“ The fate of my species literally depends on me, ” read  the Tinder profile for a northern white rhino named Sudan , posted last year. Now, Sudan ― the world’ s last male northern white rhino ― is battling a grave illness, and faces death with no progeny in sight.

Sudan is one of three remaining northern white rhinos on Earth, all protected 24/7 by armed guards at Kenya’ s  Ol Pejeta Conservancy . Sudan’ s companions are Najin and Fatu, both younger females. Considered elderly for a rhino at age 45, Sudan has been placed on death watch   as he battles a leg infection his caretakers say is not responding to treatment . The life expectancy of white rhinos in captivity is about 40 to 50 years.

“ We don’ t think he will last for much longer, ” Elodie Sampere, an Ol Pejeta spokeswoman, told CNN last week, adding that “ euthanasia will be explored” if it becomes clear that the rhino is suffering and has no chance of recovery.

Sudan’ s death would mark a grim milestone in the story of the northern white rhino, a subspecies that numbered over 2, 000 as recently as 1960 . Poaching, fueled by demand for rhino horn , drove the subspecies to the brink of extinction.
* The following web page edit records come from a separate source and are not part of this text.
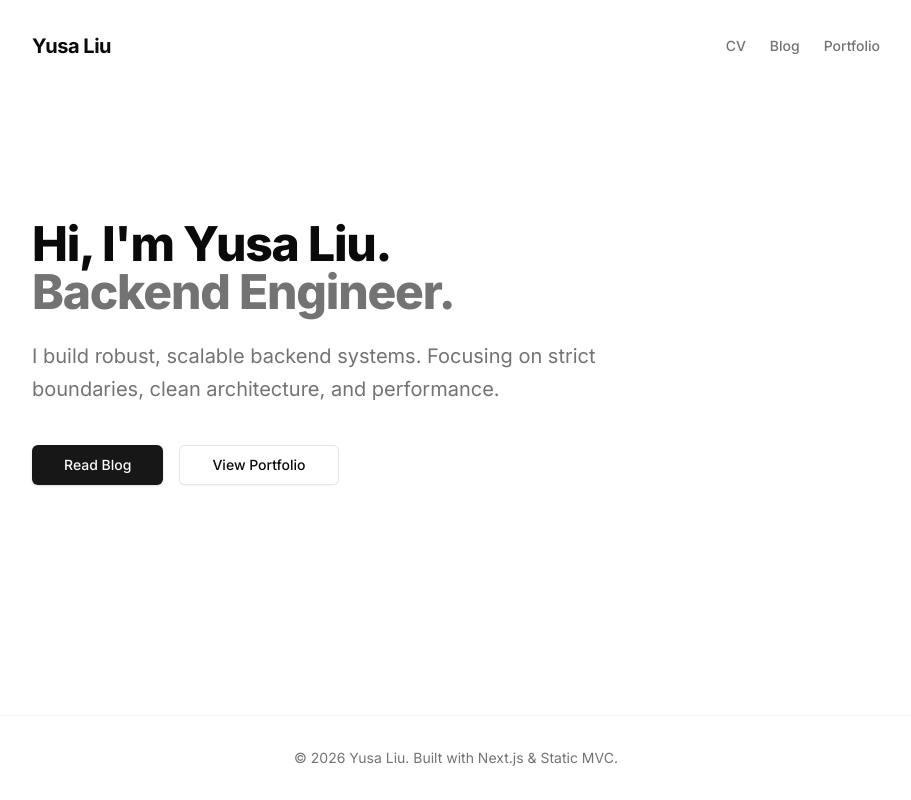
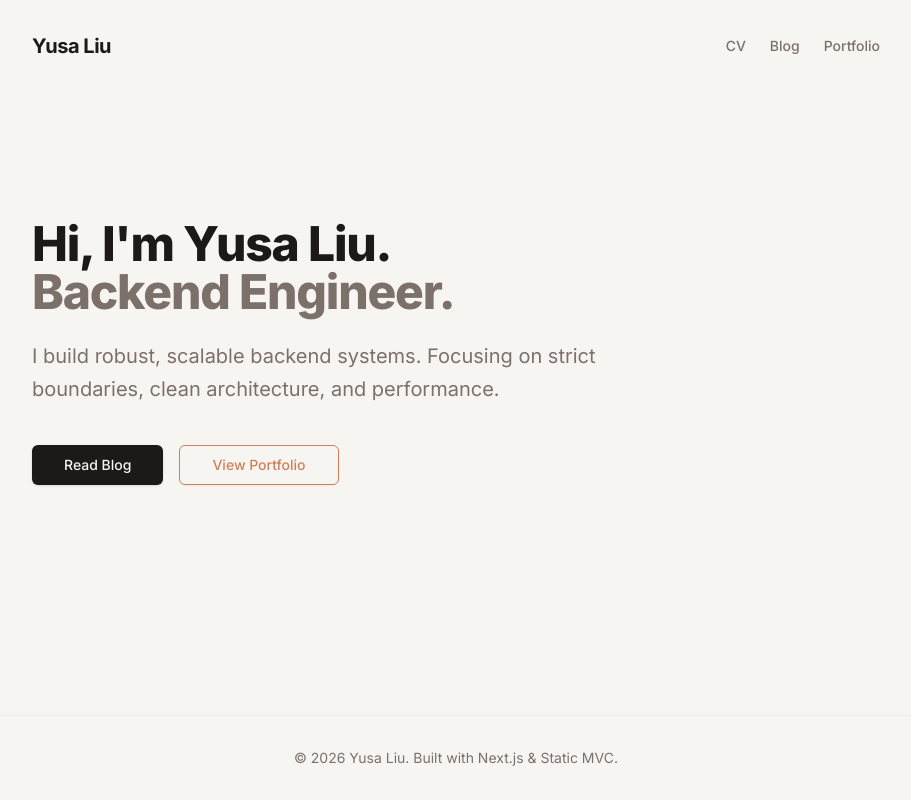
Before and after one commit to yusaanthya/yusa-CV, a Next.js app: page / in a window 1280 px wide. Shown: the whole page, without its empty margins (184-1095 px from the left). Built offline with nearby package versions, Linux system fonts and the light colour scheme.

Commit message:
feat: add brand color token and scroll-based animations

```diff
--- a/app/blog/[slug]/page.tsx
+++ b/app/blog/[slug]/page.tsx
@@ -3,6 +3,7 @@ import { BlogService } from "@/features/blog/services/post-service";
 import { Container } from "@/features/ui/components/container";
 import { formatDate } from "@/lib/utils";
 import { markdownToHtml } from "@/lib/markdown";
+import { AnimateIn } from "@/features/ui/components/animate-in";
 
 interface Props {
     params: {
@@ -29,6 +30,7 @@ export default async function BlogPostPage({ params }: Props) {
 
     return (
         <Container className="py-20">
+            <AnimateIn variant="fade-in">
                 <article className="prose prose-neutral dark:prose-invert max-w-none">
                     <header className="mb-10 not-prose">
                         <time className="text-sm text-muted-foreground font-mono">
@@ -37,7 +39,7 @@ export default async function BlogPostPage({ params }: Props) {
                         <h1 className="text-3xl font-bold mt-2 tracking-tight">{post.title}</h1>
                         <div className="flex gap-2 mt-4">
                             {post.tags.map(tag => (
-                            <span key={tag} className="text-xs px-2 py-1 rounded-md bg-neutral-100 dark:bg-neutral-800">
+                                <span key={tag} className="text-xs px-2 py-1 rounded-md bg-neutral-100 dark:bg-neutral-800 text-brand">
                                     #{tag}
                                 </span>
                             ))}
@@ -46,6 +48,7 @@ export default async function BlogPostPage({ params }: Props) {
 
                     <div dangerouslySetInnerHTML={{ __html: htmlContent }} />
                 </article>
+            </AnimateIn>
         </Container>
     );
 }
--- a/app/blog/page.tsx
+++ b/app/blog/page.tsx
@@ -1,6 +1,7 @@
 import { BlogService } from "@/features/blog/services/post-service";
 import { Container } from "@/features/ui/components/container";
 import { PostCard } from "@/features/blog/components/post-card";
+import { AnimateIn } from "@/features/ui/components/animate-in";
 
 export default async function BlogPage() {
     const posts = await BlogService.getAllPosts();
@@ -8,10 +9,14 @@ export default async function BlogPage() {
     return (
         <Container className="py-20">
             <div className="max-w-2xl">
-                <h1 className="text-4xl font-bold tracking-tight mb-8">Blog</h1>
+                <AnimateIn variant="fade-up">
+                    <h1 className="text-4xl font-bold tracking-tight mb-8">Blog</h1>
+                </AnimateIn>
                 <div className="flex flex-col gap-4">
-                    {posts.map((post) => (
-                        <PostCard key={post.slug} post={post} />
+                    {posts.map((post, index) => (
+                        <AnimateIn key={post.slug} variant="fade-up" delay={index * 0.1}>
+                            <PostCard post={post} />
+                        </AnimateIn>
                     ))}
                 </div>
             </div>
--- a/app/cv/page.tsx
+++ b/app/cv/page.tsx
@@ -3,6 +3,7 @@ import path from "path";
 import { Container } from "@/features/ui/components/container";
 import { markdownToHtml } from "@/lib/markdown";
 import { PrintButton } from "./print-button";
+import { AnimateIn } from "@/features/ui/components/animate-in";
 
 export default async function CVPage() {
     const filePath = path.join(process.cwd(), "content/cv/yusa-liu.md");
@@ -14,10 +15,12 @@ export default async function CVPage() {
             <div className="flex justify-end mb-8 print:hidden">
                 <PrintButton />
             </div>
-            <article
-                className="prose prose-neutral dark:prose-invert max-w-none"
-                dangerouslySetInnerHTML={{ __html: htmlContent }}
-            />
+            <AnimateIn variant="fade-in">
+                <article
+                    className="prose prose-neutral dark:prose-invert max-w-none"
+                    dangerouslySetInnerHTML={{ __html: htmlContent }}
+                />
+            </AnimateIn>
         </Container>
     );
 }
--- a/app/globals.css
+++ b/app/globals.css
@@ -59,48 +59,50 @@
 
 @layer base {
   :root {
-    --background: 0 0% 100%;
-    --foreground: 0 0% 3.9%;
-    --card: 0 0% 100%;
-    --card-foreground: 0 0% 3.9%;
-    --popover: 0 0% 100%;
-    --popover-foreground: 0 0% 3.9%;
-    --primary: 0 0% 9%;
-    --primary-foreground: 0 0% 98%;
-    --secondary: 0 0% 96.1%;
-    --secondary-foreground: 0 0% 9%;
-    --muted: 0 0% 96.1%;
-    --muted-foreground: 0 0% 45.1%;
-    --accent: 0 0% 96.1%;
-    --accent-foreground: 0 0% 9%;
+    --background: 36 25% 96%;
+    --foreground: 20 10% 10%;
+    --card: 36 25% 96%;
+    --card-foreground: 20 10% 10%;
+    --popover: 36 25% 96%;
+    --popover-foreground: 20 10% 10%;
+    --primary: 20 10% 10%;
+    --primary-foreground: 36 25% 96%;
+    --secondary: 36 20% 90%;
+    --secondary-foreground: 20 10% 10%;
+    --muted: 36 20% 90%;
+    --muted-foreground: 20 8% 45%;
+    --accent: 36 20% 90%;
+    --accent-foreground: 20 10% 10%;
     --destructive: 0 84.2% 60.2%;
     --destructive-foreground: 0 0% 98%;
-    --border: 0 0% 89.8%;
-    --input: 0 0% 89.8%;
-    --ring: 0 0% 3.9%;
+    --border: 36 15% 85%;
+    --input: 36 15% 85%;
+    --ring: 20 10% 10%;
     --radius: 0.5rem;
+    --brand: 20 55% 58%;
   }
 
   .dark {
-    --background: 0 0% 3.9%;
-    --foreground: 0 0% 98%;
-    --card: 0 0% 3.9%;
-    --card-foreground: 0 0% 98%;
-    --popover: 0 0% 3.9%;
-    --popover-foreground: 0 0% 98%;
-    --primary: 0 0% 98%;
-    --primary-foreground: 0 0% 9%;
-    --secondary: 0 0% 14.9%;
-    --secondary-foreground: 0 0% 98%;
-    --muted: 0 0% 14.9%;
-    --muted-foreground: 0 0% 63.9%;
-    --accent: 0 0% 14.9%;
-    --accent-foreground: 0 0% 98%;
+    --background: 20 8% 8%;
+    --foreground: 36 20% 95%;
+    --card: 20 8% 8%;
+    --card-foreground: 36 20% 95%;
+    --popover: 20 8% 8%;
+    --popover-foreground: 36 20% 95%;
+    --primary: 36 20% 95%;
+    --primary-foreground: 20 8% 8%;
+    --secondary: 20 6% 14%;
+    --secondary-foreground: 36 20% 95%;
+    --muted: 20 6% 14%;
+    --muted-foreground: 36 10% 60%;
+    --accent: 20 6% 14%;
+    --accent-foreground: 36 20% 95%;
     --destructive: 0 62.8% 30.6%;
     --destructive-foreground: 0 0% 98%;
-    --border: 0 0% 14.9%;
-    --input: 0 0% 14.9%;
-    --ring: 0 0% 83.1%;
+    --border: 20 6% 18%;
+    --input: 20 6% 18%;
+    --ring: 36 20% 80%;
+    --brand: 20 60% 65%;
   }
 }
 
--- a/app/page.tsx
+++ b/app/page.tsx
@@ -1,20 +1,27 @@
 import Link from "next/link";
 import { Container } from "@/features/ui/components/container";
+import { AnimateIn } from "@/features/ui/components/animate-in";
 
 export default function Home() {
   return (
     <Container className="py-32">
       <section className="max-w-2xl">
+        <AnimateIn variant="fade-up">
           <h1 className="text-5xl font-extrabold tracking-tight mb-6">
             Hi, I'm Yusa Liu.
             <br />
             <span className="text-muted-foreground">Backend Engineer.</span>
           </h1>
+        </AnimateIn>
+
+        <AnimateIn variant="fade-up" delay={0.1}>
           <p className="text-xl text-muted-foreground leading-relaxed mb-10">
             I build robust, scalable backend systems.
             Focusing on strict boundaries, clean architecture, and performance.
           </p>
+        </AnimateIn>
 
+        <AnimateIn variant="fade-up" delay={0.2}>
           <div className="flex gap-4">
             <Link
               href="/blog"
@@ -24,11 +31,12 @@ export default function Home() {
             </Link>
             <Link
               href="/portfolio"
-            className="inline-flex h-10 items-center justify-center rounded-md border border-input bg-background px-8 text-sm font-medium shadow-sm transition-colors hover:bg-neutral-100 hover:text-accent-foreground"
+              className="inline-flex h-10 items-center justify-center rounded-md border border-brand text-brand px-8 text-sm font-medium shadow-sm transition-colors hover:bg-brand hover:text-white"
             >
               View Portfolio
             </Link>
           </div>
+        </AnimateIn>
       </section>
     </Container>
   );
--- /dev/null
+++ b/features/ui/components/animate-in.tsx
@@ -0,0 +1,47 @@
+"use client";
+
+import { motion, useReducedMotion } from "framer-motion";
+
+interface AnimateInProps {
+    children: React.ReactNode;
+    variant?: "fade-up" | "fade-in";
+    delay?: number;
+    className?: string;
+}
+
+const variants = {
+    "fade-up": {
+        hidden: { opacity: 0, y: 20 },
+        visible: { opacity: 1, y: 0 },
+    },
+    "fade-in": {
+        hidden: { opacity: 0 },
+        visible: { opacity: 1 },
+    },
+};
+
+export function AnimateIn({
+    children,
+    variant = "fade-up",
+    delay = 0,
+    className,
+}: AnimateInProps) {
+    const shouldReduce = useReducedMotion();
+
+    if (shouldReduce) {
+        return <div className={className}>{children}</div>;
+    }
+
+    return (
+        <motion.div
+            className={className}
+            initial="hidden"
+            whileInView="visible"
+            viewport={{ once: true }}
+            transition={{ duration: 0.5, delay, ease: "easeOut" }}
+            variants={variants[variant]}
+        >
+            {children}
+        </motion.div>
+    );
+}
--- a/features/ui/components/header.tsx
+++ b/features/ui/components/header.tsx
@@ -19,7 +19,7 @@ export function Header() {
                         <Link
                             key={item.href}
                             href={item.href}
-                            className="text-sm font-medium text-muted-foreground hover:text-foreground transition-colors"
+                            className="text-sm font-medium text-muted-foreground hover:text-brand transition-colors"
                         >
                             {item.label}
                         </Link>
--- a/tailwind.config.ts
+++ b/tailwind.config.ts
@@ -42,6 +42,9 @@ const config: Config = {
                     DEFAULT: "hsl(var(--card))",
                     foreground: "hsl(var(--card-foreground))",
                 },
+                brand: {
+                    DEFAULT: "hsl(var(--brand))",
+                },
             },
             borderRadius: {
                 lg: "var(--radius)",
```
Lines whose indentation alone changed are shown as unchanged.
By 1984, just 15 of the animals were left.

When Angalifu, a male living at the San Diego Zoo, died in 2014 , Sudan became the last living male of his subspecies — and a symbol for rhino conservation worldwide. To raise awareness about the animals’ plight, Ol Pejeta partnered with the dating app Tinder last year to create a profile for Sudan.

“ I perform well under pressure. I like to eat grass and chill in the mud, ” read the tongue-in-cheek Tinder listing.   “ 6 ft tall and 5, 000lbs if it matters. ”

Tinder

With Sudan ailing and his female companions both suffering from conditions making them physically incapable of pregnancy , the future of the northern white rhino is bleak. As National Geographic put it last month, the subspecies would “ require nothing short of a miracle to be saved from extinction . ”

Still, conservationists are clinging to that possible miracle. After years of futile attempts to breed Sudan, Fatu and Najin naturally, the rhinos’ caretakers have been looking at a far more costly ― and  controversial ― option: in vitro fertilization.

IVF in rhinos has never been successfully performed, but conservationists say it’ s the only hope of saving the northern white rhino from extinction. Since Najin and Fatu can’ t physically bear progeny, scientists are banking on using a female southern white rhino as a surrogate mother. Sex cells will be harvested from Najin and Fatu, before fertilizing them in vitro with stored sperm cells harvested from (now long-dead) northern white males . If all goes well, the embryo will be implanted into the surrogate.

Ol Pejeta said last year that they hope to carry out the procedure in 2018. “ The fate of the northern white rhino subspecies depends on this operation going smoothly, ” the conservancy said in a May press release.

If that doesn’ t work, the absolute last resort would be to impregnate a southern white rhino with sperm from a northern white. Southern white rhinos, which number about 17, 000   in the wild, are a distinct subspecies. Still, crossing the two subspecies would be  better than complete extinction , conservationists have said.

All five remaining rhino species worldwide are considered threatened, according to the conservation group  Save the Rhino . Three of the five species are critically endangered.